Fashion

10+-brands-to-Shop-eco-friendly-this-diwali-india-ecopurple

10+ Online Stores to Shop and Celebrate a Sustainable Diwali

Celebrate a Responsible, Eco friendly, and a Sustainable Diwali!

diwali-celebration

What according to you defines Diwali? May be the lights, shopping, ethnic outfits, Rangolis, or delicacies, etc. Your answers might be different, but we can all agree that Diwali truly brings along a wholesome festive vibe, doesn’t it? 

What I love the most is the shopping and gifting aspect of it! It’s the one time of the year when the expenses do not take you on a guilt trip. You worry less and celebrate more. But while you’re at it, how about a responsible celebration this time? How about this time we celebrate a sustainable Diwali?

Click here to get straight to the point.

Why a Sustainable Diwali?

diwali

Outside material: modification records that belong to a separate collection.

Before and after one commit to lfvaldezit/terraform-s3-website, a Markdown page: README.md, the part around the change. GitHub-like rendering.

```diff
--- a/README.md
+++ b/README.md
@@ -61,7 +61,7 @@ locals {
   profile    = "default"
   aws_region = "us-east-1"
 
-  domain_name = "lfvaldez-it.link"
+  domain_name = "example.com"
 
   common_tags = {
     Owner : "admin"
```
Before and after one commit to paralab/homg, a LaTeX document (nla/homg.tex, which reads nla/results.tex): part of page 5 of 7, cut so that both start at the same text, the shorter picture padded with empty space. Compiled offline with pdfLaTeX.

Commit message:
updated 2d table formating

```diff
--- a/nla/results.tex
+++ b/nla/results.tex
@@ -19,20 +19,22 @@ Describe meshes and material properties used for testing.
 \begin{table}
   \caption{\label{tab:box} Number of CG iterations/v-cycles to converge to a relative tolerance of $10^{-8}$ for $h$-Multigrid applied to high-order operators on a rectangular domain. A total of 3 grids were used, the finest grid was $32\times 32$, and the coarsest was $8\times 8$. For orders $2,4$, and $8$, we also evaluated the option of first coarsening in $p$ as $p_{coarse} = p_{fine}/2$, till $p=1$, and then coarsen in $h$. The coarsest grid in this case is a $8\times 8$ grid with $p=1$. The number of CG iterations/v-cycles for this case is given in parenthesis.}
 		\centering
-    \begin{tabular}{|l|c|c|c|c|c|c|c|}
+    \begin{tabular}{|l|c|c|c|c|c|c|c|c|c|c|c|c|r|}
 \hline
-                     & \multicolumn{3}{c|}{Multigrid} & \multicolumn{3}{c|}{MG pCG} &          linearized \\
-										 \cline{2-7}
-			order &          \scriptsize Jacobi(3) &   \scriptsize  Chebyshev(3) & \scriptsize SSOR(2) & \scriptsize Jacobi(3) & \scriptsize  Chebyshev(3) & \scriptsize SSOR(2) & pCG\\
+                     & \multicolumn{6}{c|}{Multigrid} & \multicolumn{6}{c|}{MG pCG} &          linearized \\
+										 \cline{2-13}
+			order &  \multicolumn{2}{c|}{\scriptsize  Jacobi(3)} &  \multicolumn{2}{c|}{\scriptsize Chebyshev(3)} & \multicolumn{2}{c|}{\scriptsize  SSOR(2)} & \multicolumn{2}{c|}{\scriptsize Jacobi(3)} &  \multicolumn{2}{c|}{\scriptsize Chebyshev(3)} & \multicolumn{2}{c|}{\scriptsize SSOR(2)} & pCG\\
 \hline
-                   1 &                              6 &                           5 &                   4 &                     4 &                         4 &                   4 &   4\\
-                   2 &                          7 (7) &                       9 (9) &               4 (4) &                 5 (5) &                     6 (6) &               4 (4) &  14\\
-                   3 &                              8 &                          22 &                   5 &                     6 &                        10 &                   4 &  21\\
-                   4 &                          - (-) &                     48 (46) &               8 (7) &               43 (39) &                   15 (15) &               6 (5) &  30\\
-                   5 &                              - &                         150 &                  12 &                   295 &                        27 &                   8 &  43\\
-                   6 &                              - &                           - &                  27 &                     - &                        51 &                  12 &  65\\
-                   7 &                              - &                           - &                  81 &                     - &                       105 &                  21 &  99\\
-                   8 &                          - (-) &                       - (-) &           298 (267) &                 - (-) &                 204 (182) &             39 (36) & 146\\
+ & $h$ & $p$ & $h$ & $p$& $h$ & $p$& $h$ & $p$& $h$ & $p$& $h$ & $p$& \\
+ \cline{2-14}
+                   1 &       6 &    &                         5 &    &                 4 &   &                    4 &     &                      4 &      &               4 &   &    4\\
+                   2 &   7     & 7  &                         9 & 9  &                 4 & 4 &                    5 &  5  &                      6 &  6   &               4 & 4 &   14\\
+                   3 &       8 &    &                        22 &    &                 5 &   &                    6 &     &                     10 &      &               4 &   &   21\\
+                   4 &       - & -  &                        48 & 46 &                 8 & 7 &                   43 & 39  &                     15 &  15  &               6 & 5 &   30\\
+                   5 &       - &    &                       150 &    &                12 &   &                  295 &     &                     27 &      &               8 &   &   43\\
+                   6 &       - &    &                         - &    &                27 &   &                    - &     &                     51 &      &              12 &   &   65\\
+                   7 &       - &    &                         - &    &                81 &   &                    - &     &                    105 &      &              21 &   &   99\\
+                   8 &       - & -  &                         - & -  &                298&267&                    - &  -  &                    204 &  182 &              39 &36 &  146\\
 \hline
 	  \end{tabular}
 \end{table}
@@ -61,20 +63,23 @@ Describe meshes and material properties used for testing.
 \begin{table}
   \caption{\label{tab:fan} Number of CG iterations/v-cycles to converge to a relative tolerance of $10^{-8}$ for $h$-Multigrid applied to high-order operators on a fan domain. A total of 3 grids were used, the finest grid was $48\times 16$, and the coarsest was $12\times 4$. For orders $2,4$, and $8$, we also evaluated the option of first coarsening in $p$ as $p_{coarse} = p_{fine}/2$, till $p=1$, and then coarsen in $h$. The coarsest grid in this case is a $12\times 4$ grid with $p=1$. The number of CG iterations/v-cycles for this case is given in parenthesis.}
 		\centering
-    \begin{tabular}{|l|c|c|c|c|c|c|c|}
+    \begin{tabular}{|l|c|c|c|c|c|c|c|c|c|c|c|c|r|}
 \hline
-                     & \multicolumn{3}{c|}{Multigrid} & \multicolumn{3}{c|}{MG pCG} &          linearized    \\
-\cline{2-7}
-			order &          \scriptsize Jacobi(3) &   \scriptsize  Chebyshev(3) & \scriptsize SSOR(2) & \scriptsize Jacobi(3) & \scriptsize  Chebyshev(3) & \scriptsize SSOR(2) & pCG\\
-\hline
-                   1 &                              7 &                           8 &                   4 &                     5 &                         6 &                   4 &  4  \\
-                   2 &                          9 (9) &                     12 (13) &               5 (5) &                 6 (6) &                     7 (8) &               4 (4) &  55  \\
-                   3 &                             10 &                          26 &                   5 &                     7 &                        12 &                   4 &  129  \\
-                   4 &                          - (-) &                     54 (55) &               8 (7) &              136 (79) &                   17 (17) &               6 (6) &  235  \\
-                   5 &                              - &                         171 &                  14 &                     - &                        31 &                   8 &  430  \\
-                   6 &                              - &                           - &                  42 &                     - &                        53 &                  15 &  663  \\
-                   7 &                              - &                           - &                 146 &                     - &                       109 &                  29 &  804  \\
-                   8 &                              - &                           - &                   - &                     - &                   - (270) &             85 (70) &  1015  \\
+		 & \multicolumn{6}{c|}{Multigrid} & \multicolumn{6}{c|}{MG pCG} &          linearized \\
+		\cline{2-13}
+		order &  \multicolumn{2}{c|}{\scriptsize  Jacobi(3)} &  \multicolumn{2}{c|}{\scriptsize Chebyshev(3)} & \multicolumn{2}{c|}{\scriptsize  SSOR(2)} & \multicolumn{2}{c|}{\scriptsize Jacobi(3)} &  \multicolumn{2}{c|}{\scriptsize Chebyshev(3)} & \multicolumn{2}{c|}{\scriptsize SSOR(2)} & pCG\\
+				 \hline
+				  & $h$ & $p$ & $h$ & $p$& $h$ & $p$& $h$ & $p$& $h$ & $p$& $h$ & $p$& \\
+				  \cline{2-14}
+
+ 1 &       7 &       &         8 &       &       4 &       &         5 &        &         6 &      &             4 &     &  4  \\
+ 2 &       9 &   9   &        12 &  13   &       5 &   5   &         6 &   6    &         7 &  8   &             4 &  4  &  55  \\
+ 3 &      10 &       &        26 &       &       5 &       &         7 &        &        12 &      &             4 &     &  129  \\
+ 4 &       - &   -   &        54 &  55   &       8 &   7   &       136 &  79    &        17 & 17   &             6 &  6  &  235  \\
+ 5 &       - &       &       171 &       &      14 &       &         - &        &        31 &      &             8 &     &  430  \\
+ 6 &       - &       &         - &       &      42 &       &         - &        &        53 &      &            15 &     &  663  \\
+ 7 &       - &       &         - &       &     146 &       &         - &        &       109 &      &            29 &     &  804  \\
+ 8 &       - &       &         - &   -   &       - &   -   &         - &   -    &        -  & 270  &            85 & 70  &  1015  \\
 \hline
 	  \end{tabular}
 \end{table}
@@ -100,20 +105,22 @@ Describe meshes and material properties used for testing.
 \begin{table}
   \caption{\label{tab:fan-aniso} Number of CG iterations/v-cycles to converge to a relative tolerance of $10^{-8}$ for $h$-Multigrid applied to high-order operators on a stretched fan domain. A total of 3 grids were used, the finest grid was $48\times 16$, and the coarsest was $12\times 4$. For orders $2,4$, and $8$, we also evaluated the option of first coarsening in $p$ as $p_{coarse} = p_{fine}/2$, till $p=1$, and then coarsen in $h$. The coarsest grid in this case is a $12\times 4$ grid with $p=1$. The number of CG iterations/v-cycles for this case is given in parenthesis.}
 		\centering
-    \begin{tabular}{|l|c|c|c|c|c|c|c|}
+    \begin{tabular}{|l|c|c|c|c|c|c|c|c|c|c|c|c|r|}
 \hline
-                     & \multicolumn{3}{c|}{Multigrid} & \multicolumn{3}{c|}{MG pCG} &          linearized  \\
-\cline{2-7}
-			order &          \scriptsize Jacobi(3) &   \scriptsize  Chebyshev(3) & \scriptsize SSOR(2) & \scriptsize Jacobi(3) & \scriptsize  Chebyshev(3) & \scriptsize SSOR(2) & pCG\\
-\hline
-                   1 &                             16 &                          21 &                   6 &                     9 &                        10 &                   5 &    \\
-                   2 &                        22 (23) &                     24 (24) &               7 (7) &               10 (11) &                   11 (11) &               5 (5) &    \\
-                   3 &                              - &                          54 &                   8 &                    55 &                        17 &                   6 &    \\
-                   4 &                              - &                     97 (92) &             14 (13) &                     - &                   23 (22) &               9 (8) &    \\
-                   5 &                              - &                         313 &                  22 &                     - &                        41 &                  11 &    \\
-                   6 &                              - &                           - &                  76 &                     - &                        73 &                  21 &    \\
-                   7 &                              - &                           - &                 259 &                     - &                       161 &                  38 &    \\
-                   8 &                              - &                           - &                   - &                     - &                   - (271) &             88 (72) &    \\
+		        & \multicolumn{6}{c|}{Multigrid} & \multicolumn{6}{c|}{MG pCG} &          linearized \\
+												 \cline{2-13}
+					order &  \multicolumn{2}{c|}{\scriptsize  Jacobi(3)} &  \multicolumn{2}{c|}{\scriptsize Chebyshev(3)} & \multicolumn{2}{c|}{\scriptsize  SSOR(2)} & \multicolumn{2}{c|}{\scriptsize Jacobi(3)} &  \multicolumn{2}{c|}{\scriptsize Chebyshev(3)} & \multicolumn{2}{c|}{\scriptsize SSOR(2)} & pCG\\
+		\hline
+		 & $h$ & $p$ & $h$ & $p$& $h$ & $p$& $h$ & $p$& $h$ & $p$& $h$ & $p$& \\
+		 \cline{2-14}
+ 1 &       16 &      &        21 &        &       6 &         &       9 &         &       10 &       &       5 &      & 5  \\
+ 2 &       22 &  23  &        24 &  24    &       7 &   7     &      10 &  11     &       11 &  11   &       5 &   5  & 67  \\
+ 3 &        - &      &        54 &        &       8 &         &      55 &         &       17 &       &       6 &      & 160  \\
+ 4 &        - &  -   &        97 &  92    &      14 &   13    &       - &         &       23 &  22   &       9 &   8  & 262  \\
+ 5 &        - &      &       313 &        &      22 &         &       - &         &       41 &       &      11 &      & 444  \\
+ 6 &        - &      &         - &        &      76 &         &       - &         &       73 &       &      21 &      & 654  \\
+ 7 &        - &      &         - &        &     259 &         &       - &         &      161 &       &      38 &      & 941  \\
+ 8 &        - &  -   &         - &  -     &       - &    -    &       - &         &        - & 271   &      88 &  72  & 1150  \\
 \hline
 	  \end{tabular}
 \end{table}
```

Although Diwali is a festival of love and light, environmental concerns also rise. I’m not going to lecture about air pollution, it’s 2020, and hence self-explanatory. We often discuss about fire crackers to be the ultimate issue, but there’s an underestimated pollution we forget- Fashion. As the festival spirit calls for shopping the best ethnic wear, it’s a profit season for the fast fashion brands. This is why a sustainable Diwali celebration matters. So let’s talk more about shopping that is both, ethically and environmentally safe. 

With Diwali right around the corner, you might be on a shopping spree or in search of the perfect family presents. And since you’re here, I can say you are looking to make an eco-conscious buy. Thus, I’ve created this list of 10+ conscious online stores. These will help you celebrate a responsible and a sustainable Diwali.

To make your life easy, the stores are divided into 3 categories:

1. For clothing
2. For Jewelry (click here to jump right into it)
3. For overall shopping or gifting (click here and jump right into it).

Disclaimer: The following list is in no particular order of preference.

Shop/Gift Eco-friendly Ethnic Wear

Nicobar belongs to the slow fashion bandwagon. Their philosophy is to make products that are: long lasting, not trend-driven, inspired by natural materials, and influenced by the culture we grew up in.

The above collage is only a gist of what Nicobar has to offer.

Sundarii, as you can see, has ‘sundar’ (beautiful) collection of sarees, doesn’t it? These are ethically sourced and sustainably crafted. Keeping fast fashion away and reviving the Indian heritage of handicrafts, Sundarii designs conscious apparels that you’ll cherish for years to come. 

Okhai is yet another handicraft-based apparel brand that stands tall due to the hardworking force of rural artisans from across India. Supported by the Tata Chemicals Society for Rural Development (TCSRD), Okhai does well in expressing the rural way of life through their beautifully handcrafted products.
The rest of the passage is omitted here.